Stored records
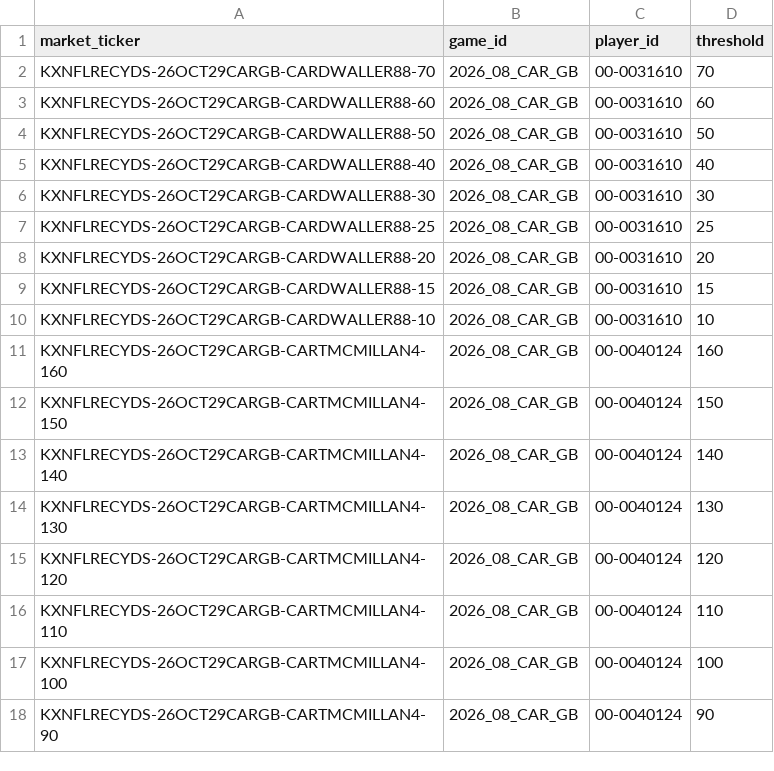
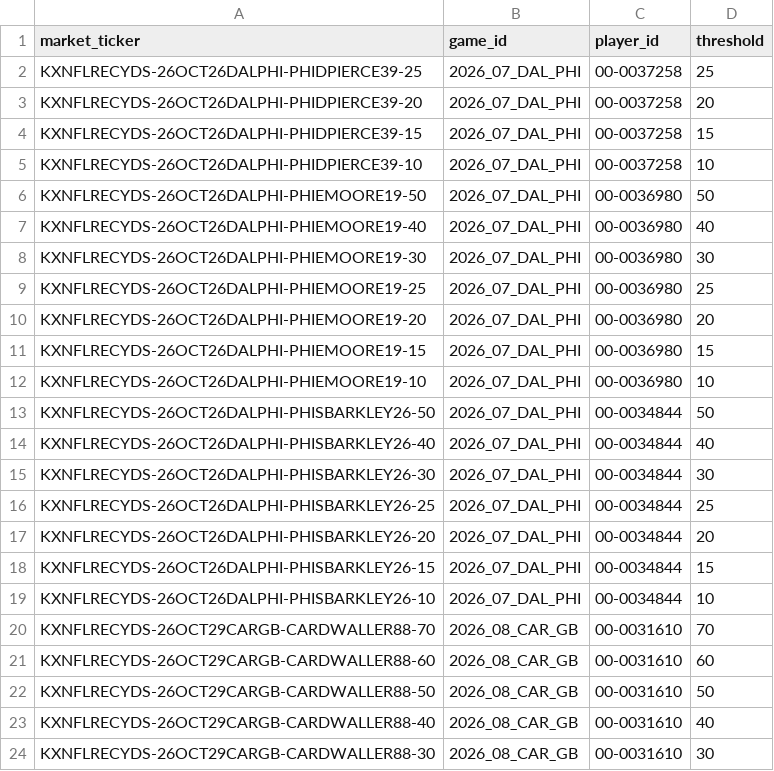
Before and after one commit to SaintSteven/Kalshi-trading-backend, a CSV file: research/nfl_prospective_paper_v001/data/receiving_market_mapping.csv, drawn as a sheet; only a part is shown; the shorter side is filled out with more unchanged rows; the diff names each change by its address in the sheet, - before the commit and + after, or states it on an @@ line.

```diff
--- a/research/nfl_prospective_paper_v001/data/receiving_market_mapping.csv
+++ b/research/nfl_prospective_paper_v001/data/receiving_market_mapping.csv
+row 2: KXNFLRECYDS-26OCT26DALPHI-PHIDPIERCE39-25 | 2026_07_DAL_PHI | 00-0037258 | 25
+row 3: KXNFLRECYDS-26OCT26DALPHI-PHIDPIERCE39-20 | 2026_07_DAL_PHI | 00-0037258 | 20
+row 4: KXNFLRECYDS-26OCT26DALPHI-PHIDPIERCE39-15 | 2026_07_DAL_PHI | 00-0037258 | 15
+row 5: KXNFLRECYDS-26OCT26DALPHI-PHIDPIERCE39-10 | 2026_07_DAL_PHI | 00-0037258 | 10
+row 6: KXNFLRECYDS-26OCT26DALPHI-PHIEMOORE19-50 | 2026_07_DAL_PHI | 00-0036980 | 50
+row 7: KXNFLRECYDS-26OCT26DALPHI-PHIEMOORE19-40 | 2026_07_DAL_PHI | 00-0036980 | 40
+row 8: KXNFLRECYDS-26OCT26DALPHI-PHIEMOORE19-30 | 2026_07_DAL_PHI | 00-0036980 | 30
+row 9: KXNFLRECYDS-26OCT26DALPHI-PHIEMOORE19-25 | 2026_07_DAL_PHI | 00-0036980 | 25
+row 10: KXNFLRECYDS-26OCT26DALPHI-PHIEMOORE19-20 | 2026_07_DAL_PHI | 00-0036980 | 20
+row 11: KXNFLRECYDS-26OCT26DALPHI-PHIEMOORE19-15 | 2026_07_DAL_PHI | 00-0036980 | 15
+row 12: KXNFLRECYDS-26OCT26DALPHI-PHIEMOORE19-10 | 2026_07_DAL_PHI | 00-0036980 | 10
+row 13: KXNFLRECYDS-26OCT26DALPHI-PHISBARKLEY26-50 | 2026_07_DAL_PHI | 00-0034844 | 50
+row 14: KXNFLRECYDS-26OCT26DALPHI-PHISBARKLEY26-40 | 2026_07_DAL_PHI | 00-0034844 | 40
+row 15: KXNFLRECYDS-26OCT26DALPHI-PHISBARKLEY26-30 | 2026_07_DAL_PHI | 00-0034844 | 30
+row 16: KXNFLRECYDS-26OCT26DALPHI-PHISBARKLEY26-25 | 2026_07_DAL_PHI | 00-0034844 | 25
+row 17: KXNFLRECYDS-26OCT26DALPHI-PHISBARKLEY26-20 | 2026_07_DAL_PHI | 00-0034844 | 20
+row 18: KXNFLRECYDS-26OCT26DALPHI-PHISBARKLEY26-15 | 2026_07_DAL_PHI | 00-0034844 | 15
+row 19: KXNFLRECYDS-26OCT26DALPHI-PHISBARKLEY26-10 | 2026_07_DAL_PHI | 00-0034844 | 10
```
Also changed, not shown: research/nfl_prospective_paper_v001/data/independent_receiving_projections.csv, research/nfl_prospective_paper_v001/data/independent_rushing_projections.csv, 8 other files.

--- EXERCISE AIM ---
Where a line above holds the string "data", copy that line.

--- RESPONSE ---
Before and after one commit to SaintSteven/Kalshi-trading-backend, a CSV file: research/nfl_prospective_paper_v001/data/receiving_market_mapping.csv, drawn as a sheet; only a part is shown; the shorter side is filled out with more unchanged rows; the diff names each change by its address in the sheet, - before the commit and + after, or states it on an @@ line.
--- a/research/nfl_prospective_paper_v001/data/receiving_market_mapping.csv
+++ b/research/nfl_prospective_paper_v001/data/receiving_market_mapping.csv
Also changed, not shown: research/nfl_prospective_paper_v001/data/independent_receiving_projections.csv, research/nfl_prospective_paper_v001/data/independent_rushing_projections.csv, 8 other files.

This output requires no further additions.